Data shown =>
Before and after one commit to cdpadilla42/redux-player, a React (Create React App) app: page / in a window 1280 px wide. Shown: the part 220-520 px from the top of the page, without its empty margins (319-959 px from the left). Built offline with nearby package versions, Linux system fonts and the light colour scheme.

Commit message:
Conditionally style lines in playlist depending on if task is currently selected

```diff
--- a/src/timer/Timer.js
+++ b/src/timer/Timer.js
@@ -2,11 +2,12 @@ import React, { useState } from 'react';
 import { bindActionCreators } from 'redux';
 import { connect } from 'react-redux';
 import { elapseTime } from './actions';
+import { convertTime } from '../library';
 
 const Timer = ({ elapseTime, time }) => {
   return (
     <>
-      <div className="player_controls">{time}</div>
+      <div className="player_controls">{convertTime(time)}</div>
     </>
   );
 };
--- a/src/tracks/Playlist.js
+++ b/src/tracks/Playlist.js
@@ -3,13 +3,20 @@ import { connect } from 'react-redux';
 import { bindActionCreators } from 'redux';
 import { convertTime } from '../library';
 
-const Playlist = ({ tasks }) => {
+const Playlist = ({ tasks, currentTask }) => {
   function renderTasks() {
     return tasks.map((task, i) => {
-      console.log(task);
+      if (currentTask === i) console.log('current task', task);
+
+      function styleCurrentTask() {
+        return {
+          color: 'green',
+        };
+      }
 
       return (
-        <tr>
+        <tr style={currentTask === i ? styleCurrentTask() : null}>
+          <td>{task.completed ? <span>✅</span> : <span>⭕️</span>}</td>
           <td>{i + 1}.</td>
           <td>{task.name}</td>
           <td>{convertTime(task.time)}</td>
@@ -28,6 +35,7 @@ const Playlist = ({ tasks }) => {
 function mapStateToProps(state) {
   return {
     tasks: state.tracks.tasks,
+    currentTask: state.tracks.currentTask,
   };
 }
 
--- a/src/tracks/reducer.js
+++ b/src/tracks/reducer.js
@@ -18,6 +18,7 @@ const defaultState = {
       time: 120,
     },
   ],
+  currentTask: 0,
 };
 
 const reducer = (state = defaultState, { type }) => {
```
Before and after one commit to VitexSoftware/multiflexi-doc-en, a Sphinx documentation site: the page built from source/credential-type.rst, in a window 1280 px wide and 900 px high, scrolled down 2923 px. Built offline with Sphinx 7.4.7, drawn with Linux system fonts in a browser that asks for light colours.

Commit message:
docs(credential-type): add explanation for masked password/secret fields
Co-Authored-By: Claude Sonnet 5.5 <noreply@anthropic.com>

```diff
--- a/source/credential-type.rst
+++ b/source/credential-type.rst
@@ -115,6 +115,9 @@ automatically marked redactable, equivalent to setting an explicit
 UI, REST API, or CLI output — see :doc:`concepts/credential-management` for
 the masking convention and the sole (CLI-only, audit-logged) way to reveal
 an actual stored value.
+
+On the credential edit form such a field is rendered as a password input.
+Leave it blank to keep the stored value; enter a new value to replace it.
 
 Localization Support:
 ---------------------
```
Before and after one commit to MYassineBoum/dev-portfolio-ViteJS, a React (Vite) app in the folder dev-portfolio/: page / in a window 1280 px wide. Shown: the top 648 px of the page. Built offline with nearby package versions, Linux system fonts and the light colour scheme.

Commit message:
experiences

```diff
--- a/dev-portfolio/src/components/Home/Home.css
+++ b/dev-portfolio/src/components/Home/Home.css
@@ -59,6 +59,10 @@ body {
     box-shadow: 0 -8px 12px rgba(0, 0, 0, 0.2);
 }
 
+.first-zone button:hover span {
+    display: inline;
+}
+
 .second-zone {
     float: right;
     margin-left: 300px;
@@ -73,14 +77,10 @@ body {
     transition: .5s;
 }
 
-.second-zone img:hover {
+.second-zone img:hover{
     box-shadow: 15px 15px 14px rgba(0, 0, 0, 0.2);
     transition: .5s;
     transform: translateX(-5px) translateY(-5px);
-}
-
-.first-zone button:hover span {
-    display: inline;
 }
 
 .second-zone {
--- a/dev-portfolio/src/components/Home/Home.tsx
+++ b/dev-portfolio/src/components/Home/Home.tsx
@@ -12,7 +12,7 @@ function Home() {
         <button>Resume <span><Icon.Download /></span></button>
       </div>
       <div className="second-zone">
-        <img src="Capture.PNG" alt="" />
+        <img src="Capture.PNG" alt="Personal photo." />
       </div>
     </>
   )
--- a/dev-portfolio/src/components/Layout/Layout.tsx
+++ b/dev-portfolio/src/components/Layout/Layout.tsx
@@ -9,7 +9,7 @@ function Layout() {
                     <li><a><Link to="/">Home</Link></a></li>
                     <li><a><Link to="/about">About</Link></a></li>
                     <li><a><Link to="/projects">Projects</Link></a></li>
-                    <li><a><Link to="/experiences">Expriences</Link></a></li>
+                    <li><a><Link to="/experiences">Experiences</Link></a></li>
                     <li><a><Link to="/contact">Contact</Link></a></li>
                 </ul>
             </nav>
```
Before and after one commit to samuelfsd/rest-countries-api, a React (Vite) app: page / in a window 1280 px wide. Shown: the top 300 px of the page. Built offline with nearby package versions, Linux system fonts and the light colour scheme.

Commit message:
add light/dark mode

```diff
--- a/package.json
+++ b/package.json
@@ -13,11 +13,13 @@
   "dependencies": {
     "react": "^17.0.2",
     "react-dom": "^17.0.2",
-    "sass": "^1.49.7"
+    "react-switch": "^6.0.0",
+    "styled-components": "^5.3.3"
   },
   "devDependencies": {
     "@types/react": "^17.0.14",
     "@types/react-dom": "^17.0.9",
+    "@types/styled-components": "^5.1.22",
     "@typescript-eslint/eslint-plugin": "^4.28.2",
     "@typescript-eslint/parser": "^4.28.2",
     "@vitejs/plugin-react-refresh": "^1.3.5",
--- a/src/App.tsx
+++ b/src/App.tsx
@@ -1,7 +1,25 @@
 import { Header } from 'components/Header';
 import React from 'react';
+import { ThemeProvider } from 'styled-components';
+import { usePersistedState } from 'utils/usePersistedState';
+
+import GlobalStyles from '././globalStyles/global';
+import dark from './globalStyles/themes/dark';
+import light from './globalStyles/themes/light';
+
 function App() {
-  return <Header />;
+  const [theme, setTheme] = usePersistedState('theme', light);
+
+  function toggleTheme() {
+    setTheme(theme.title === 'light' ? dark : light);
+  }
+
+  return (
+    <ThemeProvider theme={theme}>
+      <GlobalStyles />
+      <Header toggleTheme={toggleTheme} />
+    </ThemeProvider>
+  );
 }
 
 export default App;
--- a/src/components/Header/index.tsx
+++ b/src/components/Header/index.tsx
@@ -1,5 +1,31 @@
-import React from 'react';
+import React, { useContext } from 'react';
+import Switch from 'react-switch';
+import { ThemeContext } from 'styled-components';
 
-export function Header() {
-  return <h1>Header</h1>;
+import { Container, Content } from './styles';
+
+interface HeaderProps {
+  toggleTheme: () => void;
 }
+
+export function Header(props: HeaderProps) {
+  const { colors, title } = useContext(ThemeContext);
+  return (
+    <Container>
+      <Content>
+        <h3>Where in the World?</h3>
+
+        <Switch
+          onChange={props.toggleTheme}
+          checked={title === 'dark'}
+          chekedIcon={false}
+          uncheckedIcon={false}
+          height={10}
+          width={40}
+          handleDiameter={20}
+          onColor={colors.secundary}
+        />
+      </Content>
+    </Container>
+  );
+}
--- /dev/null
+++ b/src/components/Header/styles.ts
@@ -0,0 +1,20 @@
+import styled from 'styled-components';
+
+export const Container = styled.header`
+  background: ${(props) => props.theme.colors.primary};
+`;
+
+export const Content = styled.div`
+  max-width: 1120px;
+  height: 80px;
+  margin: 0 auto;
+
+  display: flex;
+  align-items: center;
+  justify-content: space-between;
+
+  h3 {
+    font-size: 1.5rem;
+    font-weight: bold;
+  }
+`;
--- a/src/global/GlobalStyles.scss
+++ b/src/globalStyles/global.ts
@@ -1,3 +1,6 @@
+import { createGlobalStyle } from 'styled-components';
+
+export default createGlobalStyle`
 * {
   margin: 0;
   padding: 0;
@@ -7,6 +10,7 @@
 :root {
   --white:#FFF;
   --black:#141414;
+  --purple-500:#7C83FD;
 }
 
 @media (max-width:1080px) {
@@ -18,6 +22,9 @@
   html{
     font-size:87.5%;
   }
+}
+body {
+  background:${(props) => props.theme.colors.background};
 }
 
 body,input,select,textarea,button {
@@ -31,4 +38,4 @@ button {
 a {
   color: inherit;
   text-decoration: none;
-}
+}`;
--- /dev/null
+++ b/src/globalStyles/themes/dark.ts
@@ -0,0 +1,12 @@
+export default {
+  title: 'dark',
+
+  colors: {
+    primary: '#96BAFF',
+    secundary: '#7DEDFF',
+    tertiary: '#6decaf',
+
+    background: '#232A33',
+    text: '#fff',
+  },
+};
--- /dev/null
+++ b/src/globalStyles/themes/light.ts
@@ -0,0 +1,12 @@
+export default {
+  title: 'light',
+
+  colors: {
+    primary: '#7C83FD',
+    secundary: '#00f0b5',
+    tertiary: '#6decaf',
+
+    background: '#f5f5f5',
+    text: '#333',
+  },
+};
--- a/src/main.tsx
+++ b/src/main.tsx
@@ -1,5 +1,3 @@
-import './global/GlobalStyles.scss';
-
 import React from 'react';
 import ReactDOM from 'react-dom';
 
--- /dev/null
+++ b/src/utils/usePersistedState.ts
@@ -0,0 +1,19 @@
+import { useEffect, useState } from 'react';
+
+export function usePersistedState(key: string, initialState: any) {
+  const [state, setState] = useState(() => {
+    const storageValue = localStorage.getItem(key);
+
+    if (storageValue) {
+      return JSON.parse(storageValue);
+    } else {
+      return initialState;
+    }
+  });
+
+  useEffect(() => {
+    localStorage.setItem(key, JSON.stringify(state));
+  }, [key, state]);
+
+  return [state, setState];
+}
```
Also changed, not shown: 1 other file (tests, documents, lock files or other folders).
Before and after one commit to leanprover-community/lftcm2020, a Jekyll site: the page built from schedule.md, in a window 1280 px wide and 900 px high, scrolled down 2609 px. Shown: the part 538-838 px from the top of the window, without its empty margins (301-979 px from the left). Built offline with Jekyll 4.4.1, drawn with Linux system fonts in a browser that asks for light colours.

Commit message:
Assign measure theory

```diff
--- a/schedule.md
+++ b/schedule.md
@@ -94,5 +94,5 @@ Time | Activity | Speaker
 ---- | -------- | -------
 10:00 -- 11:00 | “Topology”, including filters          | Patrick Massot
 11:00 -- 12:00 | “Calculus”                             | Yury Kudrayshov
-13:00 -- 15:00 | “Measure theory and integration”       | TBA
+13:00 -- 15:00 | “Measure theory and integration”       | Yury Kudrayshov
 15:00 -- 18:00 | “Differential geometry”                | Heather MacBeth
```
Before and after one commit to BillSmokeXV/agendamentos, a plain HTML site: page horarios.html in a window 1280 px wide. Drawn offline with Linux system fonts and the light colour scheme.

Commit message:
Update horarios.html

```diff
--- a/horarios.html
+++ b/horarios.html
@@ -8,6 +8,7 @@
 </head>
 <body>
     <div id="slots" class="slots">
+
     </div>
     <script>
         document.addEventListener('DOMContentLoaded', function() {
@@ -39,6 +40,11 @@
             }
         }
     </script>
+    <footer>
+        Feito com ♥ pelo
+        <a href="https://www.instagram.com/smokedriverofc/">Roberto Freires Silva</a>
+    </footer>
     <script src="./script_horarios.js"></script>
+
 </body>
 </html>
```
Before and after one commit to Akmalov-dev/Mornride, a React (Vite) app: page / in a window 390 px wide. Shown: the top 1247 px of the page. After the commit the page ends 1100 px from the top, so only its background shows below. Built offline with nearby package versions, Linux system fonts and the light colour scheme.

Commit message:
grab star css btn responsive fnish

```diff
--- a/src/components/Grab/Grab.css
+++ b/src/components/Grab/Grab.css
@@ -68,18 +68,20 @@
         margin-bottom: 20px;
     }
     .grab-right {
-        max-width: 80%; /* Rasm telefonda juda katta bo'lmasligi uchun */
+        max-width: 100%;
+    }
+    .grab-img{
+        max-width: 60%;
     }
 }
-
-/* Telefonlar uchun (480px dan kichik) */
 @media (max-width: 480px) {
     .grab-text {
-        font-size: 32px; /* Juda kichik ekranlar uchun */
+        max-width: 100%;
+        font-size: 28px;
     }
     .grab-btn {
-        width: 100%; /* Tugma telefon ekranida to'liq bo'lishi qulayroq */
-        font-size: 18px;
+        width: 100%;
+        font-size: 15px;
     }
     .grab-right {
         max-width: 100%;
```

Exercise instructions => Copy out the lines of the data where the string "title" occurs.

Result =>
+    setTheme(theme.title === 'light' ? dark : light);
+  const { colors, title } = useContext(ThemeContext);
+          checked={title === 'dark'}
+  title: 'dark',
+  title: 'light',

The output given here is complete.